> [WORK TO BE COMPLETED]:
The lines needed are those below that contain the word "import"; copy each one.

[Code change snippets]

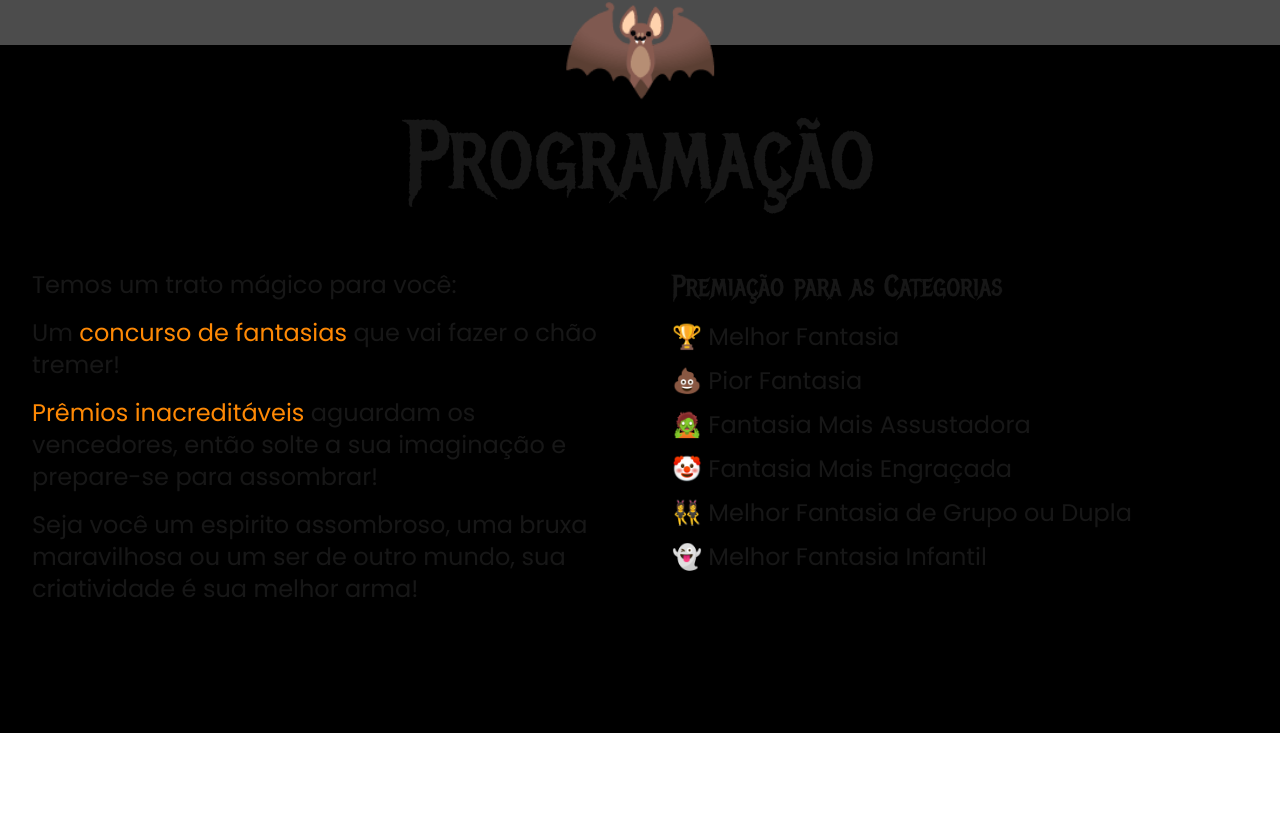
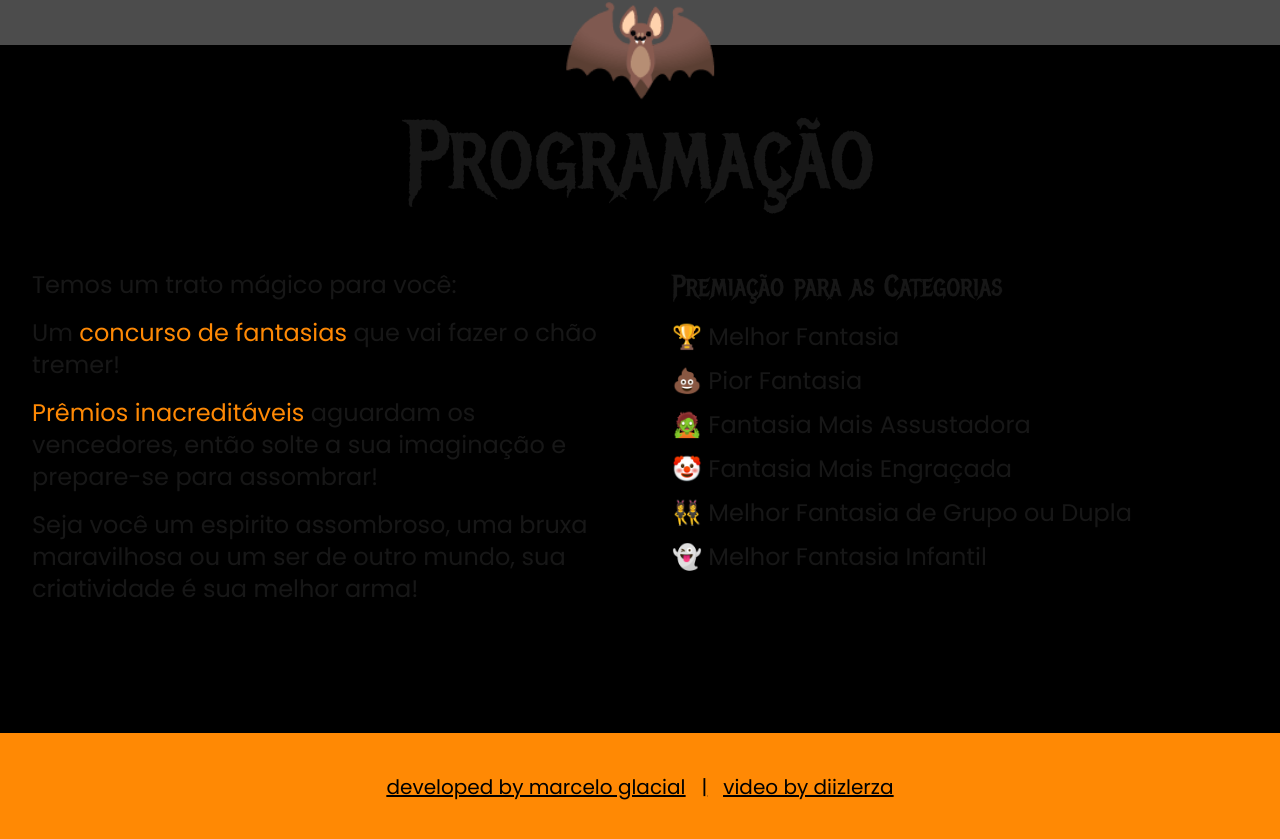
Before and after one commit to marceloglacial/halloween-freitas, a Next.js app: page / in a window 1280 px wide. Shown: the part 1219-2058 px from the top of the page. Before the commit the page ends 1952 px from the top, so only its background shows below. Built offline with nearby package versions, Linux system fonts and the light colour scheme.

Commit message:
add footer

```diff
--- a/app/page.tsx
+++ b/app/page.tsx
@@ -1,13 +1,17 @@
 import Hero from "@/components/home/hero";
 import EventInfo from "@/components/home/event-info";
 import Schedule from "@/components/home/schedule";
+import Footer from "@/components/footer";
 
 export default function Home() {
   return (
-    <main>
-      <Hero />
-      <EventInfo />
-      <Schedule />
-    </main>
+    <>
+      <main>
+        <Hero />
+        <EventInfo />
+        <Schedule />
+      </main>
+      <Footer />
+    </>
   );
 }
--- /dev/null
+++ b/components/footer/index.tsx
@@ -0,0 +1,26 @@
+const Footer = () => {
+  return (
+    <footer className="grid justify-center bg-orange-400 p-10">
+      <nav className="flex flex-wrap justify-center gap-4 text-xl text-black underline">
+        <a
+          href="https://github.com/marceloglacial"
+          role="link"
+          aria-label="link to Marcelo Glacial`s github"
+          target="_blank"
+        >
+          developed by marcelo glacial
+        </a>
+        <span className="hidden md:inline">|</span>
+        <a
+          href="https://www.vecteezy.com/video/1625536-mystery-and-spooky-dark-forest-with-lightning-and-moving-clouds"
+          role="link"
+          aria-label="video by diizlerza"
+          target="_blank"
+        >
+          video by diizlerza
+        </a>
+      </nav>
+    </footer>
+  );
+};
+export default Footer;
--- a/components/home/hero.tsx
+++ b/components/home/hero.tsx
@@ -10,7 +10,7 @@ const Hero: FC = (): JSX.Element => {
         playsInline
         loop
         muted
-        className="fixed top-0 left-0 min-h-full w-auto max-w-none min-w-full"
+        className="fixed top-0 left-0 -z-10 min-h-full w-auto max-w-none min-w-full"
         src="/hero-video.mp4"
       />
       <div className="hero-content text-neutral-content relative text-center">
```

--

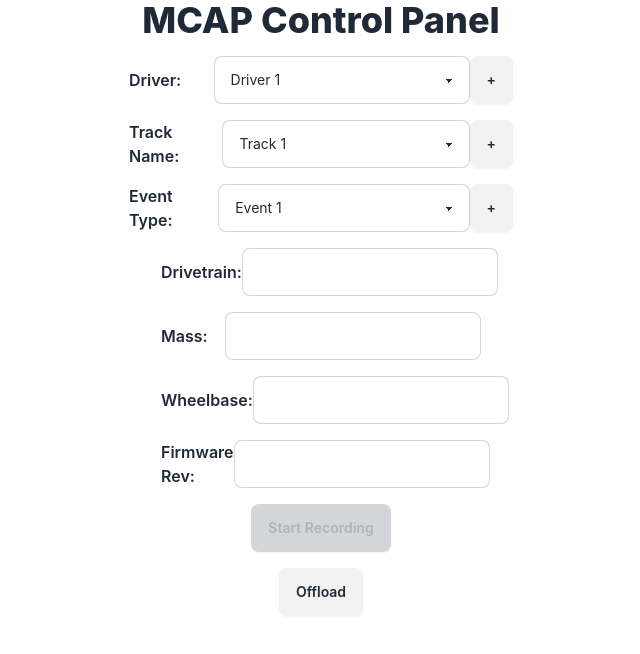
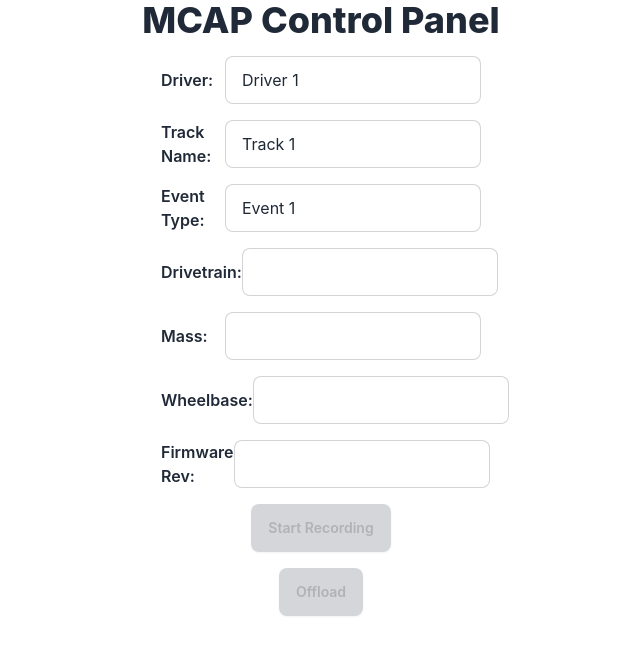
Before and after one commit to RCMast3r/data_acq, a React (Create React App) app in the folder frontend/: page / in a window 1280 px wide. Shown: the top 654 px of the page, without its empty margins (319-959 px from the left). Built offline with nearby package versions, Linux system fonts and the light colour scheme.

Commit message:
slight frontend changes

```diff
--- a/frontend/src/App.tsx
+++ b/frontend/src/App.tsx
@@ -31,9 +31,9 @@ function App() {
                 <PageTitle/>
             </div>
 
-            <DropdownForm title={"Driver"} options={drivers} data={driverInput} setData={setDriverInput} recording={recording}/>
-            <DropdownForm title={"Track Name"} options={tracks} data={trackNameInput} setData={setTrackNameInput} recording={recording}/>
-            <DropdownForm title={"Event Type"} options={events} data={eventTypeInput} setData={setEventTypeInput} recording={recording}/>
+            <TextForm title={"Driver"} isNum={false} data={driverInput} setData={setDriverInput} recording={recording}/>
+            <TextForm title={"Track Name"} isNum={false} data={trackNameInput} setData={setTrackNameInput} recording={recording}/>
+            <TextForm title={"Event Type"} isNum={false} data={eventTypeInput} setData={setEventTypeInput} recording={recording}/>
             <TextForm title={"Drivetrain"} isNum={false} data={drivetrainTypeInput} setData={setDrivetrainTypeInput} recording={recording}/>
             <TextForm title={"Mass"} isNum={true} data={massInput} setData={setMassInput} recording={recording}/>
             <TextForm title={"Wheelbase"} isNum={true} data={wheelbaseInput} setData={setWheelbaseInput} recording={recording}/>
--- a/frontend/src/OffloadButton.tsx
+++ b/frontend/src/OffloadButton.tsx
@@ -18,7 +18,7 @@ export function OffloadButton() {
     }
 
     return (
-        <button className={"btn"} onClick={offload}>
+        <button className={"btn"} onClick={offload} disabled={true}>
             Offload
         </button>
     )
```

...

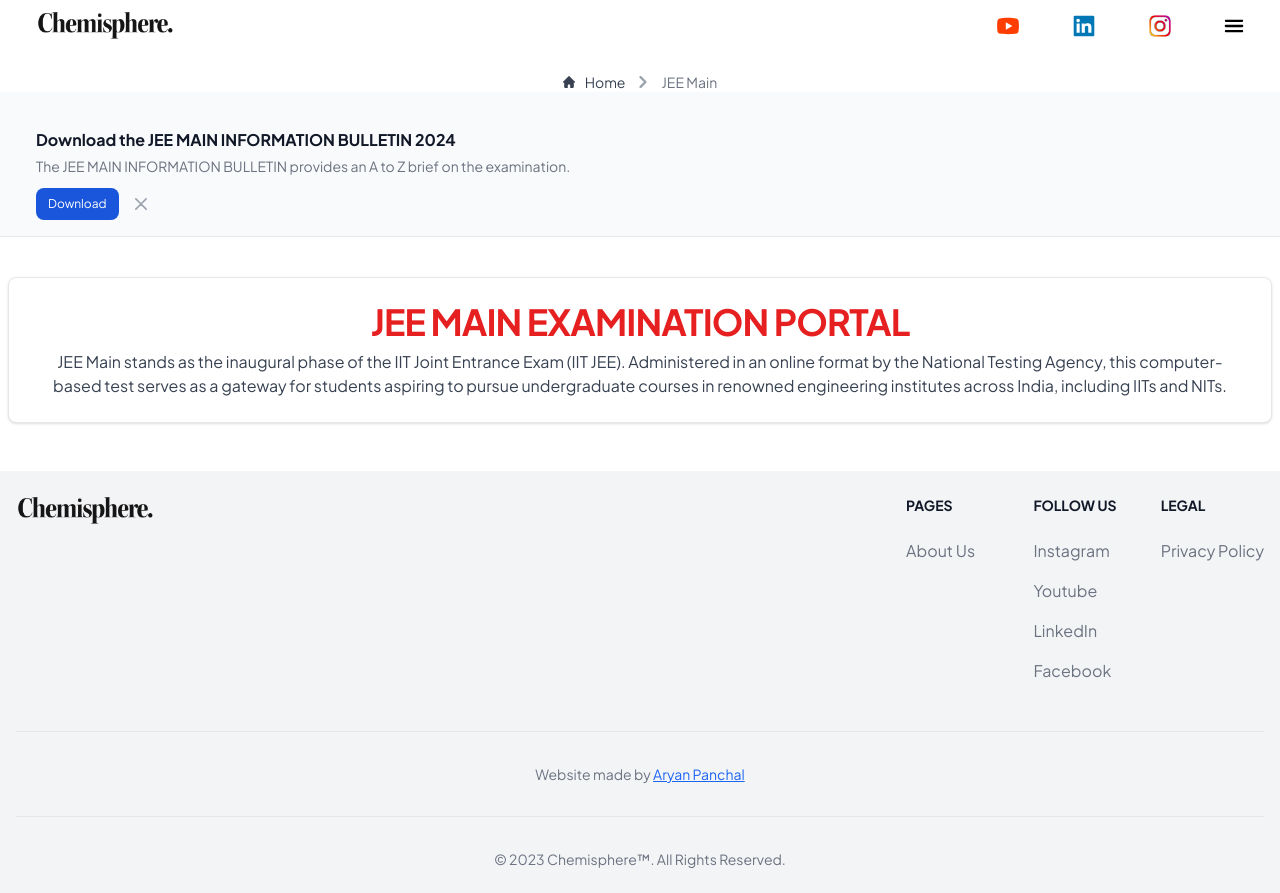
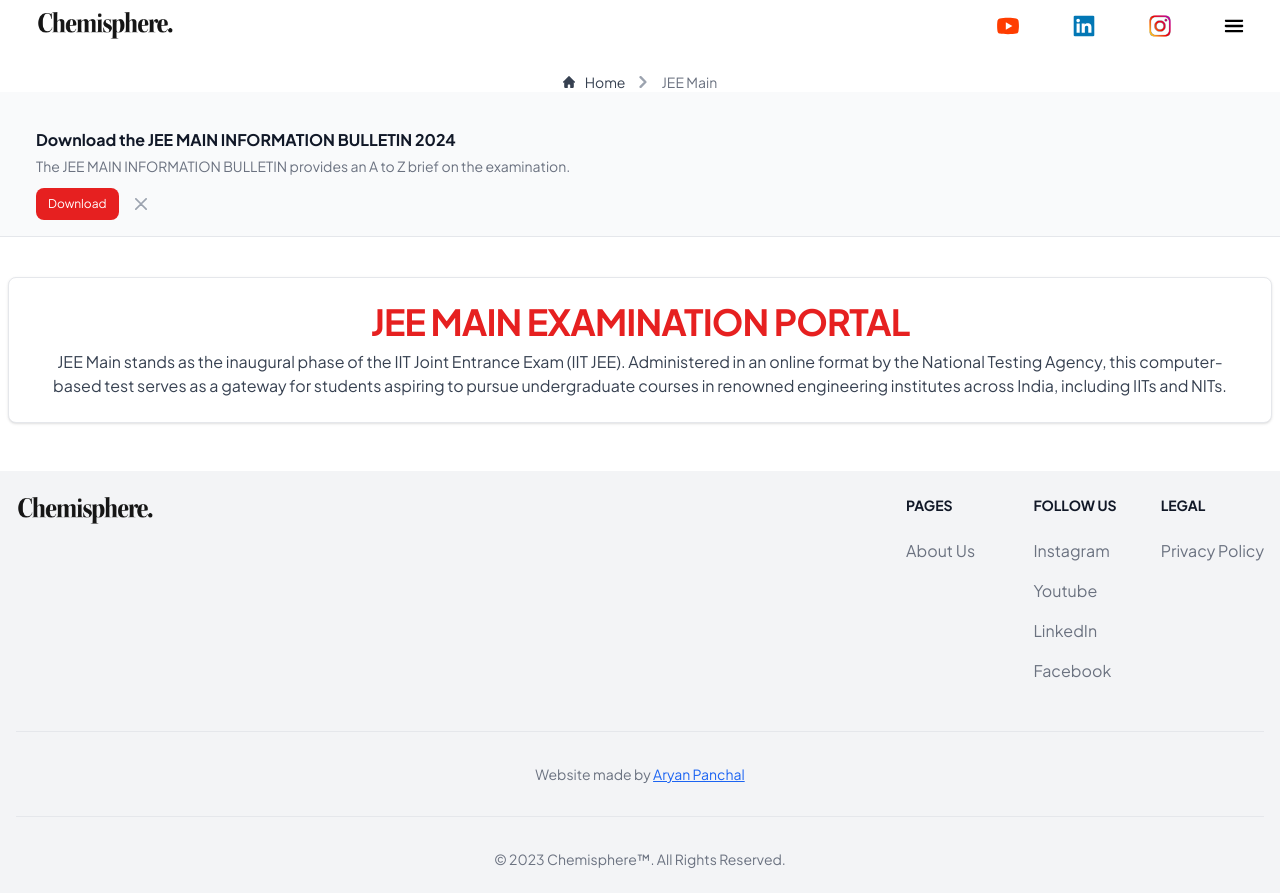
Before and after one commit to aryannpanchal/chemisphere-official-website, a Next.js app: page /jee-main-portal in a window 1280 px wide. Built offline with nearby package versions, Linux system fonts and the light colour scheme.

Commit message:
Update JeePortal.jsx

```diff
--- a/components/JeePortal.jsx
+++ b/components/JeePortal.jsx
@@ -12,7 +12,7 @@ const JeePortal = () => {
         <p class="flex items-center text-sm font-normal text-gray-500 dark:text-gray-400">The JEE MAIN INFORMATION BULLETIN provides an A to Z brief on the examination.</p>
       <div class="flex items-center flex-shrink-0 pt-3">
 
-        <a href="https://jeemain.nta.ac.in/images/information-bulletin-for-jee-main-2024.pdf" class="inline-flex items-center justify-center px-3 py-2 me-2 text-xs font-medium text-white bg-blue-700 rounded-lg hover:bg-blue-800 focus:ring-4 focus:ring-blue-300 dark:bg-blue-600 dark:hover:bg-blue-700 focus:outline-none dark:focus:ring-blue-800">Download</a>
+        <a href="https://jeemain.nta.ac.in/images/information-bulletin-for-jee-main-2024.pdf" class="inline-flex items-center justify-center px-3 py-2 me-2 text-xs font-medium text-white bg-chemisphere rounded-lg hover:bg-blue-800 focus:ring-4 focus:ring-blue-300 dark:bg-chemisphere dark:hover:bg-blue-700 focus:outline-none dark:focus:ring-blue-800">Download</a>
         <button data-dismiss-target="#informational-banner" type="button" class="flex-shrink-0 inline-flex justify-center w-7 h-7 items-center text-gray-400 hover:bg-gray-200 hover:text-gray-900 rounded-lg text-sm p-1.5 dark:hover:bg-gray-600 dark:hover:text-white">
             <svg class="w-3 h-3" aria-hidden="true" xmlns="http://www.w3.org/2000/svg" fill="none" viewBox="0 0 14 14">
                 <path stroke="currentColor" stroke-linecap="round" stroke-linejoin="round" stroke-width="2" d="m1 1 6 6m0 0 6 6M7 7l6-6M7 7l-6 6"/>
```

> [OUTPUT FOR THIS TASK]:
 import Hero from "@/components/home/hero";
 import EventInfo from "@/components/home/event-info";
 import Schedule from "@/components/home/schedule";
+import Footer from "@/components/footer";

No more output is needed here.